A treatment combination involving the addition of a form of vitamin A to the current standard treatment regimen for pancreatic cancer is safe for patients, according to an early-phase clinical trial led by researchers at Queen Mary University of London.
Following the encouraging results of this phase I trial (STARPAC), published in Nature Communications (2020; doi: 10.1038/s41467-020-18636-w), a second clinical trial called STARPAC2 will now investigate whether the addition of this form of vitamin A, called ATRA, to standard chemotherapy can enhance the efficacy of treatment in patients with pancreatic cancer.
Chemotherapy and radiotherapy alone are relatively unsuccessful in treating pancreatic cancer, and while surgery to remove the tumor offers the best chance of survival, a lack of symptoms in the early stages of the disease means most patients are diagnosed when the cancer is advanced. A novel approach that is able to target the cancer more effectively is urgently required.
Fighting Cancer With Vitamin A

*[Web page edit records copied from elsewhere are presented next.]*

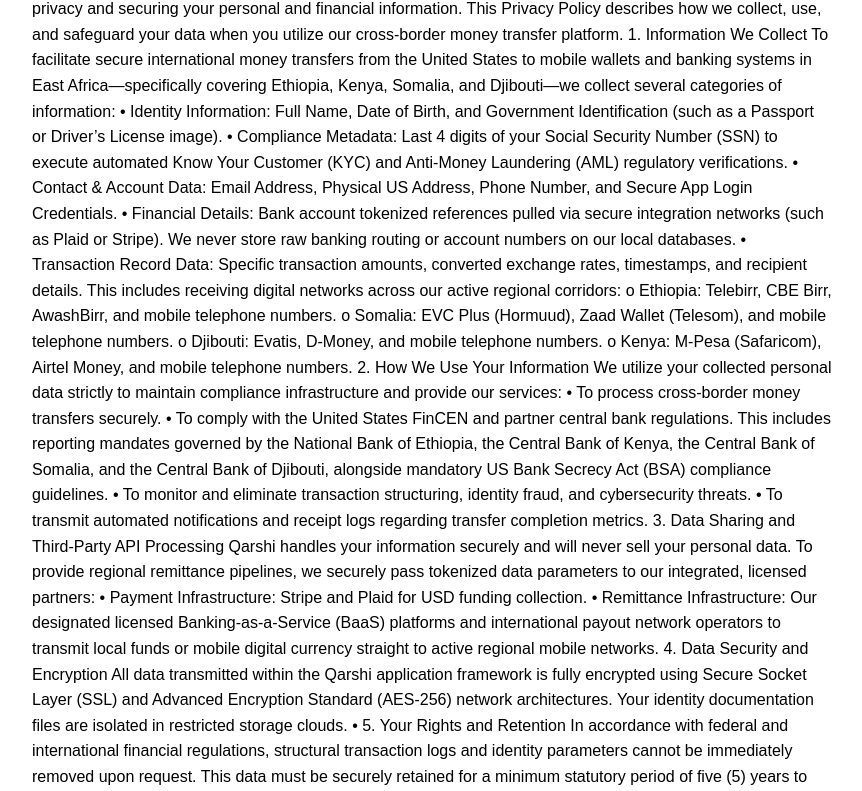
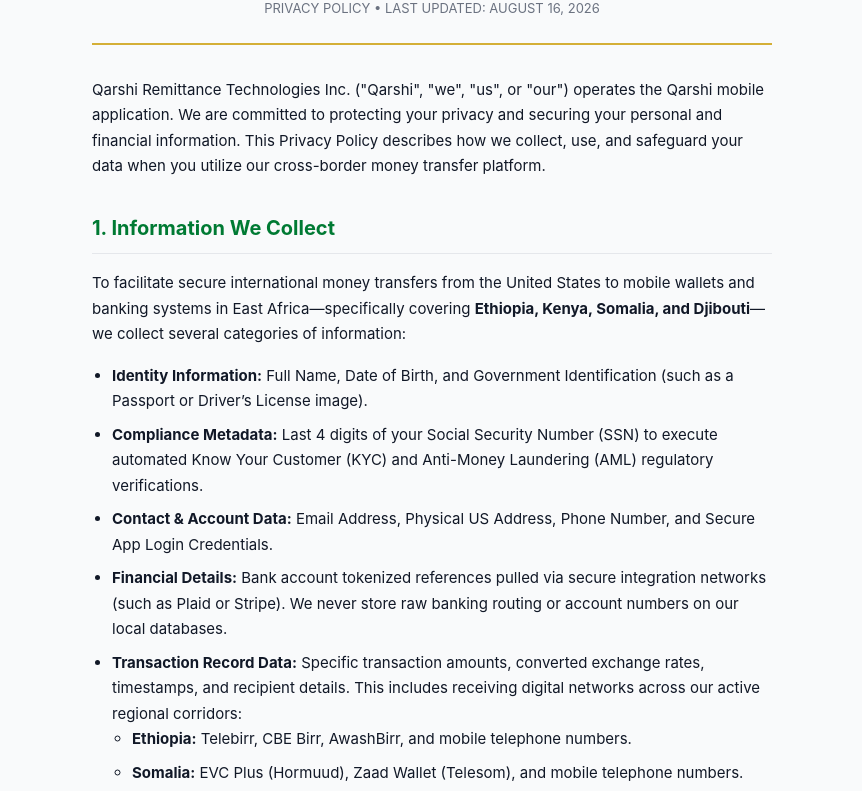
Before and after one commit to ahmedrageh99/Privacy, a plain HTML site: page index.html in a window 1280 px wide. Shown: the part 95-886 px from the top of the page, without its empty margins (208-1070 px from the left). Drawn offline with Linux system fonts and the light colour scheme.

Commit message:
Update Qarshi Privacy Policy layout and content

```diff
--- a/index.html
+++ b/index.html
@@ -1,41 +1,108 @@
 <!DOCTYPE html>
-<html>
-<head><title>Qarshi Privacy Policy</title></head>
-<body style="font-family: sans-serif; max-width: 800px; margin: 40px auto; padding: 0 20px; line-height: 1.6;">
-  <!-- Paste your full Qarshi Privacy Policy text content right here -->
-QARSHI REMITTANCE PRIVACY POLICY
-Last Updated: August 16, 2026
-Qarshi Remittance Technologies Inc. ("Qarshi", "we", "us", or "our") operates the Qarshi mobile application. We are committed to protecting your privacy and securing your personal and financial information. This Privacy Policy describes how we collect, use, and safeguard your data when you utilize our cross-border money transfer platform.
-1. Information We Collect
-To facilitate secure international money transfers from the United States to mobile wallets and banking systems in East Africa—specifically covering Ethiopia, Kenya, Somalia, and Djibouti—we collect several categories of information:
-•	Identity Information: Full Name, Date of Birth, and Government Identification (such as a Passport or Driver’s License image).
-•	Compliance Metadata: Last 4 digits of your Social Security Number (SSN) to execute automated Know Your Customer (KYC) and Anti-Money Laundering (AML) regulatory verifications.
-•	Contact & Account Data: Email Address, Physical US Address, Phone Number, and Secure App Login Credentials.
-•	Financial Details: Bank account tokenized references pulled via secure integration networks (such as Plaid or Stripe). We never store raw banking routing or account numbers on our local databases.
-•	Transaction Record Data: Specific transaction amounts, converted exchange rates, timestamps, and recipient details. This includes receiving digital networks across our active regional corridors:
-o	Ethiopia: Telebirr, CBE Birr, AwashBirr, and mobile telephone numbers.
-o	Somalia: EVC Plus (Hormuud), Zaad Wallet (Telesom), and mobile telephone numbers.
-o	Djibouti: Evatis, D-Money, and mobile telephone numbers.
-o	Kenya: M-Pesa (Safaricom), Airtel Money, and mobile telephone numbers.
-2. How We Use Your Information
-We utilize your collected personal data strictly to maintain compliance infrastructure and provide our services:
-•	To process cross-border money transfers securely.
-•	To comply with the United States FinCEN and partner central bank regulations. This includes reporting mandates governed by the National Bank of Ethiopia, the Central Bank of Kenya, the Central Bank of Somalia, and the Central Bank of Djibouti, alongside mandatory US Bank Secrecy Act (BSA) compliance guidelines.
-•	To monitor and eliminate transaction structuring, identity fraud, and cybersecurity threats.
-•	To transmit automated notifications and receipt logs regarding transfer completion metrics.
-3. Data Sharing and Third-Party API Processing
-Qarshi handles your information securely and will never sell your personal data. To provide regional remittance pipelines, we securely pass tokenized data parameters to our integrated, licensed partners:
-•	Payment Infrastructure: Stripe and Plaid for USD funding collection.
-•	Remittance Infrastructure: Our designated licensed Banking-as-a-Service (BaaS) platforms and international payout network operators to transmit local funds or mobile digital currency straight to active regional mobile networks.
+<html lang="en">
+<head>
+    <meta charset="UTF-8">
+    <meta name="viewport" content="width=device-width, initial-scale=1.0">
+    <title>Qarshi Remittance - Privacy Policy</title>
+    <style>
+        body {
+            font-family: -apple-system, BlinkMacSystemFont, "Segoe UI", Roboto, Helvetica, Arial, sans-serif;
+            background-color: #F9FAFB;
+            color: #111827;
+            line-height: 1.7;
+            max-width: 680px;
+            margin: 0 auto;
+            padding: 40px 24px;
+        }
+        h2 {
+            color: #007A33; /* Qarshi Logo Fintech Green */
+            font-size: 20px;
+            font-weight: 700;
+            margin-top: 32px;
+            border-bottom: 1px solid #E5E7EB;
+            padding-bottom: 8px;
+        }
+        p {
+            font-size: 15px;
+            margin-bottom: 16px;
+        }
+        ul {
+            padding-left: 20px;
+            margin-bottom: 16px;
+        }
+        li {
+            font-size: 15px;
+            margin-bottom: 8px;
+        }
+        .header-panel {
+            text-align: center;
+            padding-bottom: 24px;
+            margin-bottom: 32px;
+            border-bottom: 2px solid #D4AF37; /* Qarshi Logo Gold Line */
+        }
+        .brand-title {
+            font-size: 28px;
+            fontWeight: 800;
+            letter-spacing: 1px;
+            margin: 0;
+            color: #111827;
+        }
+        .date-sub {
+            color: #6B7280;
+            font-size: 13px;
+            margin-top: 4px;
+        }
+    </style>
+</head>
+<body>
 
-4. Data Security and Encryption
-All data transmitted within the Qarshi application framework is fully encrypted using Secure Socket Layer (SSL) and Advanced Encryption Standard (AES-256) network architectures. Your identity documentation files are isolated in restricted storage clouds.
-•	5. Your Rights and Retention
-In accordance with federal and international financial regulations, structural transaction logs and identity parameters cannot be immediately removed upon request. This data must be securely retained for a minimum statutory period of five (5) years to fulfill anti-structuring and anti-terrorist financing compliance reporting mandates.
-•	For privacy support inquiries, please contact us at: support@qarshiapp.com
+    <div class="header-panel">
+        <h1 class="brand-title">QARSHI REMITTANCE</h1>
+        <div class="date-sub">PRIVACY POLICY • LAST UPDATED: AUGUST 16, 2026</div>
+    </div>
 
+    <p>Qarshi Remittance Technologies Inc. ("Qarshi", "we", "us", or "our") operates the Qarshi mobile application. We are committed to protecting your privacy and securing your personal and financial information. This Privacy Policy describes how we collect, use, and safeguard your data when you utilize our cross-border money transfer platform.</p>
 
+    <h2>1. Information We Collect</h2>
+    <p>To facilitate secure international money transfers from the United States to mobile wallets and banking systems in East Africa—specifically covering <strong>Ethiopia, Kenya, Somalia, and Djibouti</strong>—we collect several categories of information:</p>
+    <ul>
+        <li><strong>Identity Information:</strong> Full Name, Date of Birth, and Government Identification (such as a Passport or Driver’s License image).</li>
+        <li><strong>Compliance Metadata:</strong> Last 4 digits of your Social Security Number (SSN) to execute automated Know Your Customer (KYC) and Anti-Money Laundering (AML) regulatory verifications.</li>
+        <li><strong>Contact & Account Data:</strong> Email Address, Physical US Address, Phone Number, and Secure App Login Credentials.</li>
+        <li><strong>Financial Details:</strong> Bank account tokenized references pulled via secure integration networks (such as Plaid or Stripe). We never store raw banking routing or account numbers on our local databases.</li>
+        <li><strong>Transaction Record Data:</strong> Specific transaction amounts, converted exchange rates, timestamps, and recipient details. This includes receiving digital networks across our active regional corridors:
+            <ul>
+                <li><strong>Ethiopia:</strong> Telebirr, CBE Birr, AwashBirr, and mobile telephone numbers.</li>
+                <li><strong>Somalia:</strong> EVC Plus (Hormuud), Zaad Wallet (Telesom), and mobile telephone numbers.</li>
+                <li><strong>Djibouti:</strong> Evatis, D-Money, and mobile telephone numbers.</li>
+                <li><strong>Kenya:</strong> M-Pesa (Safaricom), Airtel Money, and mobile telephone numbers.</li>
+            </ul>
+        </li>
+    </ul>
 
+    <h2>2. How We Use Your Information</h2>
+    <p>We utilize your collected personal data strictly to maintain compliance infrastructure and provide our services:</p>
+    <ul>
+        <li>To process cross-border money transfers securely.</li>
+        <li>To comply with the United States FinCEN and partner central bank regulations. This includes reporting mandates governed by the National Bank of Ethiopia, the Central Bank of Kenya, the Central Bank of Somalia, and the Central Bank of Djibouti, alongside mandatory US Bank Secrecy Act (BSA) compliance guidelines.</li>
+        <li>To monitor and eliminate transaction structuring, identity fraud, and cybersecurity threats.</li>
+        <li>To transmit automated notifications and receipt logs regarding transfer completion metrics.</li>
+    </ul>
+
+    <h2>3. Data Sharing and Third-Party API Processing</h2>
+    <p>Qarshi handles your information securely and will never sell your personal data. To provide regional remittance pipelines, we securely pass tokenized data parameters to our integrated, licensed partners:</p>
+    <ul>
+        <li><strong>Payment Infrastructure:</strong> Stripe and Plaid for USD funding collection.</li>
+        <li><strong>Remittance Infrastructure:</strong> Our designated licensed Banking-as-a-Service (BaaS) platforms and international payout network operators to transmit local funds or mobile digital currency straight to active regional mobile networks.</li>
+    </ul>
+
+    <h2>4. Data Security and Encryption</h2>
+    <p>All data transmitted within the Qarshi application framework is fully encrypted using Secure Socket Layer (SSL) and Advanced Encryption Standard (AES-256) network architectures. Your identity documentation files are isolated in restricted storage clouds.</p>
+
+    <h2>5. Your Rights and Retention</h2>
+    <p>In accordance with federal and international financial regulations, structural transaction logs and identity parameters cannot be immediately removed upon request. This data must be securely retained for a minimum statutory period of five (5) years to fulfill anti-structuring and anti-terrorist financing compliance reporting mandates.</p>
+
+    <p style="margin-top: 40px; padding-top: 20px; border-top: 1px solid #E5E7EB; color: #6B7280; font-size: 13px;">For privacy support inquiries, please contact us at: support@qarshiapp.com.</p>
 
 </body>
 </html>
```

STARPAC was launched following research conducted in the Kocher laboratory at the University of London, which found that using ATRA to treat a particular type of cell, known as stellate cells, within pancreatic tumors restricted tumor growth. Stellate cells have an important role in normal tissue formation; however, they become corrupted in cancer and help to form an impenetrable barrier, known as the stroma, around the pancreatic tumor.
Treating stellate cells with ATRA (a pre-existing drug used for the treatment of acne and some types of leukemia) was found to restore the vitamin A content of the cells, converting them from tumor-promoting cells to cells which have an anti-cancer effect. By combining this drug with chemotherapy in preclinical models, the team were able to disrupt the communication between the cancer cells and the surrounding stromal cells, leading to a reduction in cancer cell proliferation and invasion.
Trial to Determine Safety
To determine the safety of this treatment combination in the clinic, patients were recruited to the phase I STARPAC trial from Barts Health NHS Trust, Imperial College Healthcare NHS Trust, Guys and St Thomas' NHS Foundation Trust, and Cambridge University Hospitals NHS Foundation Trust.
The trial showed that the addition of ATRA to standard chemotherapy had no additional harmful effects in patients when compared with the standard chemotherapy alone, and also demonstrated that the combination does seem to modify the pancreatic cancer stroma in patients.
"It is pleasing to demonstrate that changes in the stroma (or scar tissue) surrounding cancer can be used to potentially change pancreatic cancer behavior," noted Hemant Kocher, MBBS, MS, MD, FRCS, Professor of Liver and Pancreas Surgery at Queen Mary's Barts Cancer Institute (BCI) and Consultant Liver and Pancreas Surgeon at Barts Health NHS Trust. "This proof-of-principle that the stroma can be targeted in patients is a novel and exciting discovery, and this approach may also be able to be applied to other cancers and diseases where the stroma performs a critical role in disease progression."
Following on from STARPAC, a phase II clinical trial will set out to determine whether the addition of ATRA to current standard chemotherapy can improve the treatment outcome in pancreatic cancer. Led by Kocher, the team hopes the STARPAC2 trial could lead to the realization of a vital new treatment option for patients with pancreatic cancer, and hopefully, for some patients this combination will shrink the tumor to the point where surgery to remove the remaining tumor is possible.